(Data excerpts)
● ● ● ● ●

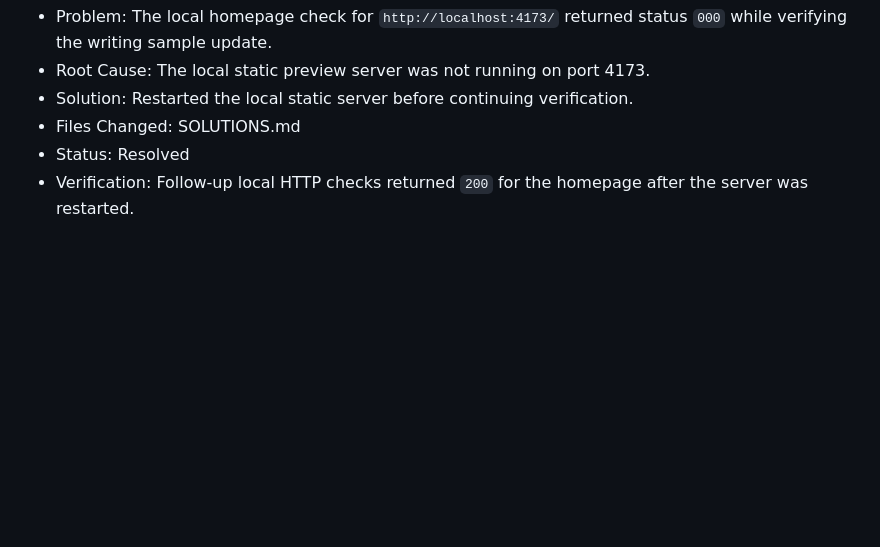
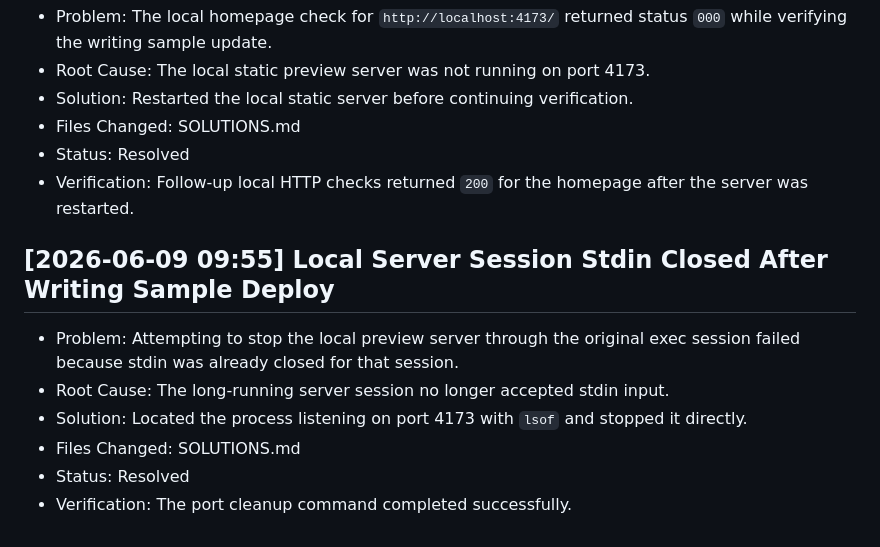
Before and after one commit to anntropea-oss/personal-branding, a Markdown page: SOLUTIONS.md, the part around the change. GitHub-like rendering; blank space fills up the shorter version.

Commit message:
Log writing sample preview shutdown issue

```diff
--- a/SOLUTIONS.md
+++ b/SOLUTIONS.md
@@ -229,3 +229,11 @@
 - Files Changed: SOLUTIONS.md
 - Status: Resolved
 - Verification: Follow-up local HTTP checks returned `200` for the homepage after the server was restarted.
+
+## [2026-06-09 09:55] Local Server Session Stdin Closed After Writing Sample Deploy
+- Problem: Attempting to stop the local preview server through the original exec session failed because stdin was already closed for that session.
+- Root Cause: The long-running server session no longer accepted stdin input.
+- Solution: Located the process listening on port 4173 with `lsof` and stopped it directly.
+- Files Changed: SOLUTIONS.md
+- Status: Resolved
+- Verification: The port cleanup command completed successfully.
```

● ● ● ● ●

Task brief:
Go through the entries above and copy each line holding the string "Verification".

Exercise result:
 - Verification: Follow-up local HTTP checks returned `200` for the homepage after the server was restarted.
+- Verification: The port cleanup command completed successfully.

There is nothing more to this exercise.